Due to the abundance of work options and educational prospects, Sydney residents enjoy a good standard of life. You can make the most of your free time thanks to the laid-back, comfortable atmosphere. Sydney residents put in a lot of effort in order to have a good time.
The cost of living in Sydney is relatively high, owing to the high expense of renting an apartment. Depending on what you want, rent will usually cost more than AU $250 per week. This is why a lot of young adults in Sydney with working vacation visas stay in hostels for a long time.
14. Chicago, United States
Chicago, the third-largest city in the United States, is suitable for individuals seeking a world-class metropolis with Midwest values. The “Third-Coast” is a metropolis rich in culture, a world-class Central Business District, Michelin-starred restaurants, and communities that form the core of the city’s wonderful history.
The city has a richer history than Los Angeles and its streets are cleaner than New York. Even though many Chicago locals have roots that stretch back several generations, the city warmly welcomes newcomers.
Despite its lack of proximity to the sea, the Chicago lakefront remains an important component of city life. With its beaches, restaurants, and many other things to do, the lakefront is a great place to get away from the summer heat.
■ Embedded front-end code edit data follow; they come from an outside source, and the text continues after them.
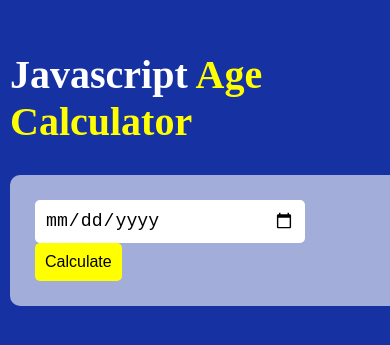
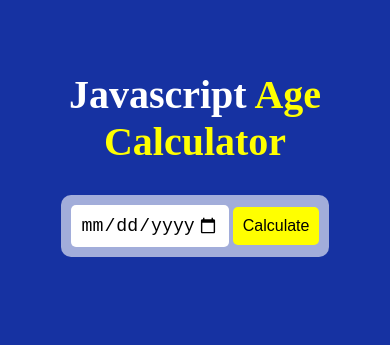
Before and after one commit to vkrs24/Age_Calculator, a plain HTML site: page index.html in a window 390 px wide. Shown: the part 245-590 px from the top of the page. Drawn offline with Linux system fonts and the light colour scheme.

Commit message:
responsive design

```diff
--- a/style.css
+++ b/style.css
@@ -31,7 +31,6 @@ body {
 .dis_cnt {
   color: white;
   font-size: 160%;
-  margin-top: 20px;
 }
 .box {
   background-color: rgba(255, 255, 255, 0.6);
@@ -42,10 +41,10 @@ body {
 
 #datex {
   padding: 10px;
-  width: 250px;
   font-size: 140%;
   border-radius: 5px;
   border: none;
+  flex: 1;
 }
 
 .btn {
@@ -59,14 +58,19 @@ body {
 
 @media screen and (max-width: 550px) {
   .title {
-    width: 80%;
+    width: 100%;
     font-size: 250%;
   }
   body {
     background-color: rgb(22, 50, 162);
+    overflow-x: hidden;
   }
   .container {
+    text-align: center;
+    width: 95%;
+  }
+  .box {
     padding: 10px;
-    height: 101vh;
+    flex-direction: column;
   }
 }
```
Even though Chicago’s cost of living is greater than the state average, it is more affordable than big cities such as New York City and San Francisco, where the cost of living is 61 percent and 105 percent higher than the national average, respectively. The typical rental rate in Chicago is roughly $2,000, and those wishing to buy a property can find a relatively modest median price.
15. Glasgow, Scotland
Glasgow is Scotland’s largest city and the UK’s fourth-largest metropolis. It is on the edge of the River Clyde and is full of parks and quiet places in the middle of a busy city.
Glasgow is known for its vibrant and diverse restaurants and food markets. The city’s diverse ethnic groups ensure that there are plenty of culinary delicacies to be found. Not to mention the shops and restaurants that serve authentic Scottish cuisine.
Art, culture, and museums are some of the nicest aspects of living in Scotland. Glasgow has a long history of amazing art. The Kelvingrove Art Gallery and Museum, the Glasgow Necropolis, and the Glasgow City Center Mural Trail are all must-sees.
The majority of people relocate to Glasgow in search of a job. Manufacturing, healthcare, retail, banking, and business services are all important job areas in Glasgow. Glasgow’s salaries are not as high as those in other big cities throughout the world.
Glasgow is substantially less expensive to live in than other big cities throughout the world. Prices vary based on the place you choose, but they typically run from 500 to 900 pounds each month.
If you plan to relocate from the US, you might want to see 10 Best Countries to Move to from the USA.